What to do: The entries that follow must be written out exactly, without any of the pictures they contain.

Information shown:

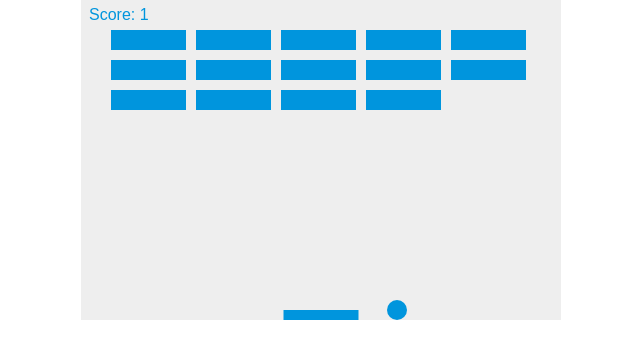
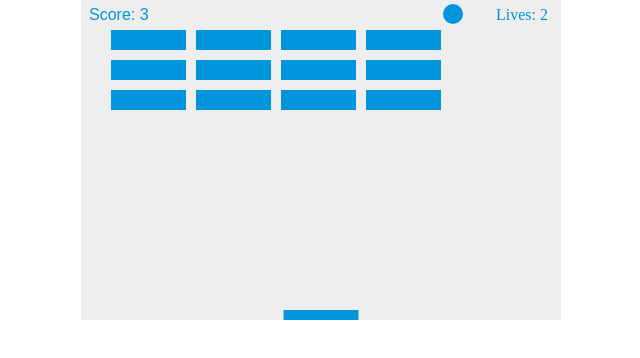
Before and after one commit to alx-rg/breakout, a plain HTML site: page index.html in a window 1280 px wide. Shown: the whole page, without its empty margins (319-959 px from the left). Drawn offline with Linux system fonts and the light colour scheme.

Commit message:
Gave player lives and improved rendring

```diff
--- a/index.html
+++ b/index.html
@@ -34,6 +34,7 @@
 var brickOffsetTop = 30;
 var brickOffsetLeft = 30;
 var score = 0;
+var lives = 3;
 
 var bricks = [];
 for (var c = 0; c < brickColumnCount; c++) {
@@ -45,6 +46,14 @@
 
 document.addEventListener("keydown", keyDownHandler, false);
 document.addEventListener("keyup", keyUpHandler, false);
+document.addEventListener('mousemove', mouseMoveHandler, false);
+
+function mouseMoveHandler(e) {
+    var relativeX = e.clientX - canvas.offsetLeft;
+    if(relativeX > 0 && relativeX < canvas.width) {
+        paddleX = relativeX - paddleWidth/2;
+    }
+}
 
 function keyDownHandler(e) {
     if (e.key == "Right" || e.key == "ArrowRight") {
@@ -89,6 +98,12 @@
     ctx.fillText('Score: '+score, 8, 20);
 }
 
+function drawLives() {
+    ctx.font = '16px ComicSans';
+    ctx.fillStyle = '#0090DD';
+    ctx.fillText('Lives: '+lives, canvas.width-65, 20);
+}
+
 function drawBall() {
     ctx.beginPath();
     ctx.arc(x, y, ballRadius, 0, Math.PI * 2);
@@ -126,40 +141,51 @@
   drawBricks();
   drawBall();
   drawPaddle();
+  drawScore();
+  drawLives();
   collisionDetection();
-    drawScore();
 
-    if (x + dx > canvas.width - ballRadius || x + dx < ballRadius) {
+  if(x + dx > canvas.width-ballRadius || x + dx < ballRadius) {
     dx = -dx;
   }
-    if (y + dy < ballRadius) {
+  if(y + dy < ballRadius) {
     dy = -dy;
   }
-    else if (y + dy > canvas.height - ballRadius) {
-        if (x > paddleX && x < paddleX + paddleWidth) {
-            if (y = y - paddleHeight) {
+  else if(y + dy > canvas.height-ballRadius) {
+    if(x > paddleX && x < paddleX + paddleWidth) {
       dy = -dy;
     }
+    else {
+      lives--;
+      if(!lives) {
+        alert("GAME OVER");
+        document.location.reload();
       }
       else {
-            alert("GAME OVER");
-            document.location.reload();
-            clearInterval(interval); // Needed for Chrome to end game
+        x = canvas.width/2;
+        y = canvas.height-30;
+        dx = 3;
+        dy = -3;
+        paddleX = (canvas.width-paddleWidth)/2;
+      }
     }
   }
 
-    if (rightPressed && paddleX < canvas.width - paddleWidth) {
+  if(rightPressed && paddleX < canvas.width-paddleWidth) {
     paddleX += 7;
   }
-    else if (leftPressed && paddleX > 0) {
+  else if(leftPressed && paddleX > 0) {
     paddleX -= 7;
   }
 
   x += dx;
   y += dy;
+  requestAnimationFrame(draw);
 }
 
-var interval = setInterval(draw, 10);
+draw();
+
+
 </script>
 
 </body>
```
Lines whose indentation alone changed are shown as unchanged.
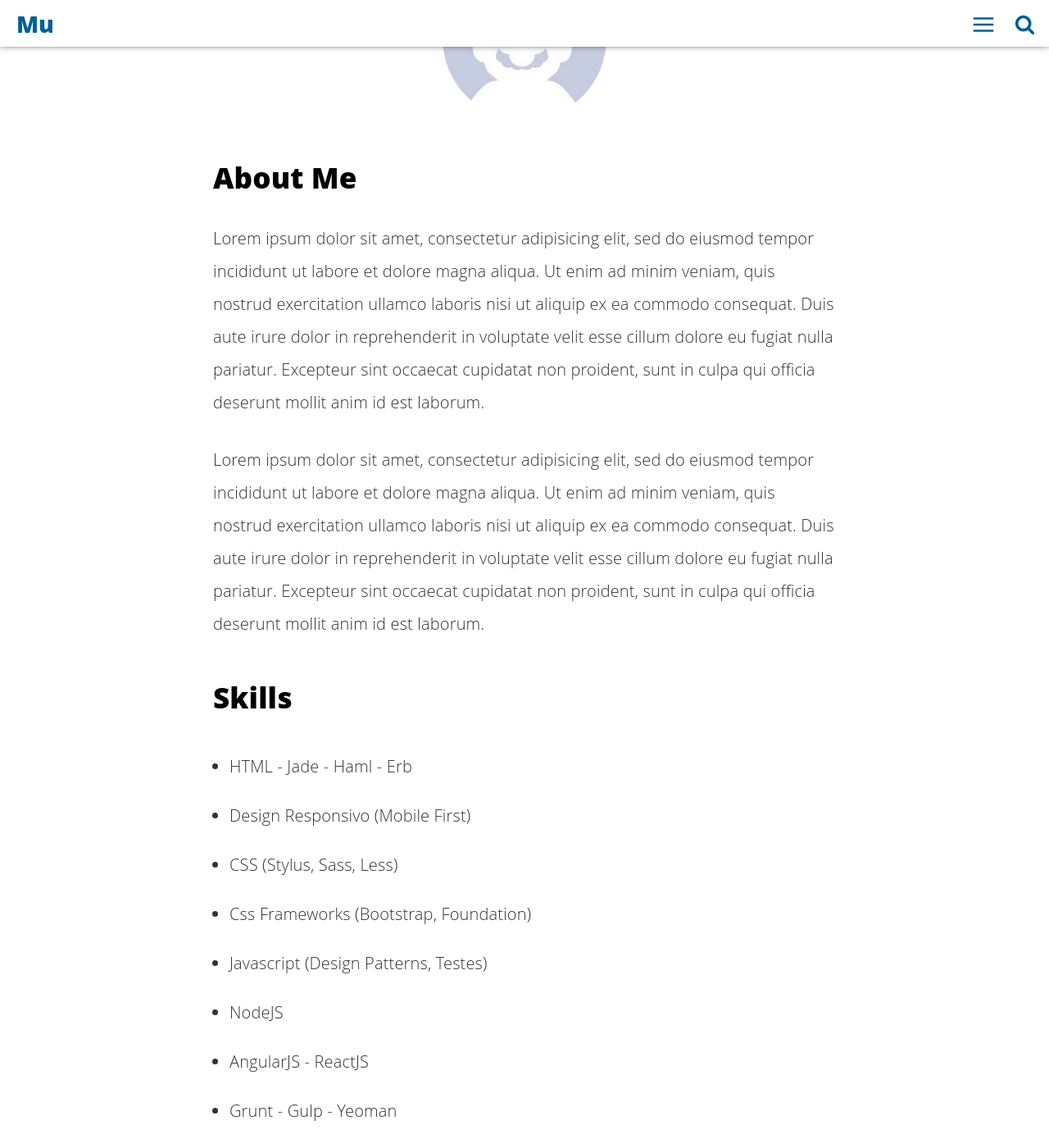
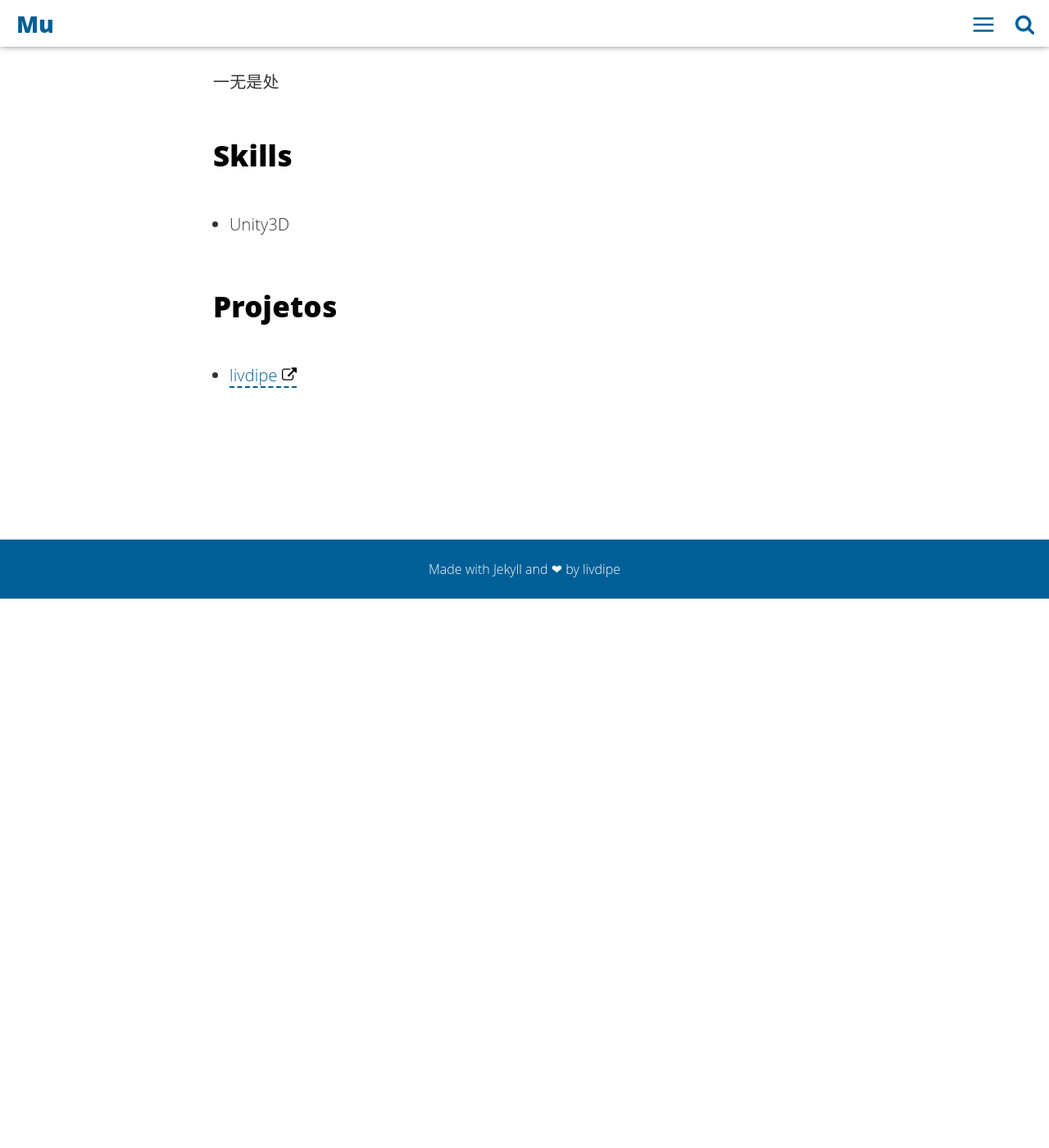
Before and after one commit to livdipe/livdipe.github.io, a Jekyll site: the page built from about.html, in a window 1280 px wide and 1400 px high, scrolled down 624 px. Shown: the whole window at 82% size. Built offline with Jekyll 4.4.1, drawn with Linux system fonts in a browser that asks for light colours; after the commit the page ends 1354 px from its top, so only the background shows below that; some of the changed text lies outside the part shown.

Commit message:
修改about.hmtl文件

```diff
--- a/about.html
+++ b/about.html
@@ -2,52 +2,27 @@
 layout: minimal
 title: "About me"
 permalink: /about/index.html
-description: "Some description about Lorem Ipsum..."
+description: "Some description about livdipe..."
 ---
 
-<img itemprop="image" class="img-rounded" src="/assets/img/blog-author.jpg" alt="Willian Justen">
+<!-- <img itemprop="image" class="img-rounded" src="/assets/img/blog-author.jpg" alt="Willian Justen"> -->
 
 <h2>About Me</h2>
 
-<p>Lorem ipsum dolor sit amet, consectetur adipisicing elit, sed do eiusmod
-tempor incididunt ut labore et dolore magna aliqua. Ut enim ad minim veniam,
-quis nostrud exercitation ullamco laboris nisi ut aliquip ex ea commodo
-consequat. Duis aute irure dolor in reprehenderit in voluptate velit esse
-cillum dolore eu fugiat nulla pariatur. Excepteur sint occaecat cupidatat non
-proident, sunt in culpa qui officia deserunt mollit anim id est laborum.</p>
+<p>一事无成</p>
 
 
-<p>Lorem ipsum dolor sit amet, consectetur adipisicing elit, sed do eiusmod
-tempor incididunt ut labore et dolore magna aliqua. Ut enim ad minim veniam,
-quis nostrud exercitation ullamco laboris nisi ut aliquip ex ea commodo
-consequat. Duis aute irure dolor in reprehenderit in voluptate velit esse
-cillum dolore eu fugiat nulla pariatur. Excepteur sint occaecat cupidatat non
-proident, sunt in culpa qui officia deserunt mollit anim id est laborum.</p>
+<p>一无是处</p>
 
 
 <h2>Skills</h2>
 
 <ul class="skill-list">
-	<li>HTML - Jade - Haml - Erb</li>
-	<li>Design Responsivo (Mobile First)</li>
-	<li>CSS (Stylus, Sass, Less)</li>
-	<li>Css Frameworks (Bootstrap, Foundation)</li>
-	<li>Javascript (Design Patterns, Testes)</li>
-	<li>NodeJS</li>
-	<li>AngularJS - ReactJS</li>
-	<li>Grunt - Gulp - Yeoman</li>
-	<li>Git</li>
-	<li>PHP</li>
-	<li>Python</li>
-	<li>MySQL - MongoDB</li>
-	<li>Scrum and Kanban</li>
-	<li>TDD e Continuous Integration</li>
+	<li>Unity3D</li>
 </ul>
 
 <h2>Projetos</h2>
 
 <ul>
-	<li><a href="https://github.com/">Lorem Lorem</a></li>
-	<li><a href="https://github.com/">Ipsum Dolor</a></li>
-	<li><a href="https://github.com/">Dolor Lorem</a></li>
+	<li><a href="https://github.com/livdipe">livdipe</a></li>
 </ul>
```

Written answer:
Before and after one commit to alx-rg/breakout, a plain HTML site: page index.html in a window 1280 px wide. Shown: the whole page, without its empty margins (319-959 px from the left). Drawn offline with Linux system fonts and the light colour scheme.

Commit message:
Gave player lives and improved rendring

```diff
--- a/index.html
+++ b/index.html
@@ -34,6 +34,7 @@
 var brickOffsetTop = 30;
 var brickOffsetLeft = 30;
 var score = 0;
+var lives = 3;
 
 var bricks = [];
 for (var c = 0; c < brickColumnCount; c++) {
@@ -45,6 +46,14 @@
 
 document.addEventListener("keydown", keyDownHandler, false);
 document.addEventListener("keyup", keyUpHandler, false);
+document.addEventListener('mousemove', mouseMoveHandler, false);
+
+function mouseMoveHandler(e) {
+    var relativeX = e.clientX - canvas.offsetLeft;
+    if(relativeX > 0 && relativeX < canvas.width) {
+        paddleX = relativeX - paddleWidth/2;
+    }
+}
 
 function keyDownHandler(e) {
     if (e.key == "Right" || e.key == "ArrowRight") {
@@ -89,6 +98,12 @@
     ctx.fillText('Score: '+score, 8, 20);
 }
 
+function drawLives() {
+    ctx.font = '16px ComicSans';
+    ctx.fillStyle = '#0090DD';
+    ctx.fillText('Lives: '+lives, canvas.width-65, 20);
+}
+
 function drawBall() {
     ctx.beginPath();
     ctx.arc(x, y, ballRadius, 0, Math.PI * 2);
@@ -126,40 +141,51 @@
   drawBricks();
   drawBall();
   drawPaddle();
+  drawScore();
+  drawLives();
   collisionDetection();
-    drawScore();
 
-    if (x + dx > canvas.width - ballRadius || x + dx < ballRadius) {
+  if(x + dx > canvas.width-ballRadius || x + dx < ballRadius) {
     dx = -dx;
   }
-    if (y + dy < ballRadius) {
+  if(y + dy < ballRadius) {
     dy = -dy;
   }
-    else if (y + dy > canvas.height - ballRadius) {
-        if (x > paddleX && x < paddleX + paddleWidth) {
-            if (y = y - paddleHeight) {
+  else if(y + dy > canvas.height-ballRadius) {
+    if(x > paddleX && x < paddleX + paddleWidth) {
       dy = -dy;
     }
+    else {
+      lives--;
+      if(!lives) {
+        alert("GAME OVER");
+        document.location.reload();
       }
       else {
-            alert("GAME OVER");
-            document.location.reload();
-            clearInterval(interval); // Needed for Chrome to end game
+        x = canvas.width/2;
+        y = canvas.height-30;
+        dx = 3;
+        dy = -3;
+        paddleX = (canvas.width-paddleWidth)/2;
+      }
     }
   }
 
-    if (rightPressed && paddleX < canvas.width - paddleWidth) {
+  if(rightPressed && paddleX < canvas.width-paddleWidth) {
     paddleX += 7;
   }
-    else if (leftPressed && paddleX > 0) {
+  else if(leftPressed && paddleX > 0) {
     paddleX -= 7;
   }
 
   x += dx;
   y += dy;
+  requestAnimationFrame(draw);
 }
 
-var interval = setInterval(draw, 10);
+draw();
+
+
 </script>
 
 </body>
```
Lines whose indentation alone changed are shown as unchanged.
Before and after one commit to livdipe/livdipe.github.io, a Jekyll site: the page built from about.html, in a window 1280 px wide and 1400 px high, scrolled down 624 px. Shown: the whole window at 82% size. Built offline with Jekyll 4.4.1, drawn with Linux system fonts in a browser that asks for light colours; after the commit the page ends 1354 px from its top, so only the background shows below that; some of the changed text lies outside the part shown.

Commit message:
修改about.hmtl文件

```diff
--- a/about.html
+++ b/about.html
@@ -2,52 +2,27 @@
 layout: minimal
 title: "About me"
 permalink: /about/index.html
-description: "Some description about Lorem Ipsum..."
+description: "Some description about livdipe..."
 ---
 
-<img itemprop="image" class="img-rounded" src="/assets/img/blog-author.jpg" alt="Willian Justen">
+<!-- <img itemprop="image" class="img-rounded" src="/assets/img/blog-author.jpg" alt="Willian Justen"> -->
 
 <h2>About Me</h2>
 
-<p>Lorem ipsum dolor sit amet, consectetur adipisicing elit, sed do eiusmod
-tempor incididunt ut labore et dolore magna aliqua. Ut enim ad minim veniam,
-quis nostrud exercitation ullamco laboris nisi ut aliquip ex ea commodo
-consequat. Duis aute irure dolor in reprehenderit in voluptate velit esse
-cillum dolore eu fugiat nulla pariatur. Excepteur sint occaecat cupidatat non
-proident, sunt in culpa qui officia deserunt mollit anim id est laborum.</p>
+<p>一事无成</p>
 
 
-<p>Lorem ipsum dolor sit amet, consectetur adipisicing elit, sed do eiusmod
-tempor incididunt ut labore et dolore magna aliqua. Ut enim ad minim veniam,
-quis nostrud exercitation ullamco laboris nisi ut aliquip ex ea commodo
-consequat. Duis aute irure dolor in reprehenderit in voluptate velit esse
-cillum dolore eu fugiat nulla pariatur. Excepteur sint occaecat cupidatat non
-proident, sunt in culpa qui officia deserunt mollit anim id est laborum.</p>
+<p>一无是处</p>
 
 
 <h2>Skills</h2>
 
 <ul class="skill-list">
-	<li>HTML - Jade - Haml - Erb</li>
-	<li>Design Responsivo (Mobile First)</li>
-	<li>CSS (Stylus, Sass, Less)</li>
-	<li>Css Frameworks (Bootstrap, Foundation)</li>
-	<li>Javascript (Design Patterns, Testes)</li>
-	<li>NodeJS</li>
-	<li>AngularJS - ReactJS</li>
-	<li>Grunt - Gulp - Yeoman</li>
-	<li>Git</li>
-	<li>PHP</li>
-	<li>Python</li>
-	<li>MySQL - MongoDB</li>
-	<li>Scrum and Kanban</li>
-	<li>TDD e Continuous Integration</li>
+	<li>Unity3D</li>
 </ul>
 
 <h2>Projetos</h2>
 
 <ul>
-	<li><a href="https://github.com/">Lorem Lorem</a></li>
-	<li><a href="https://github.com/">Ipsum Dolor</a></li>
-	<li><a href="https://github.com/">Dolor Lorem</a></li>
+	<li><a href="https://github.com/livdipe">livdipe</a></li>
 </ul>
```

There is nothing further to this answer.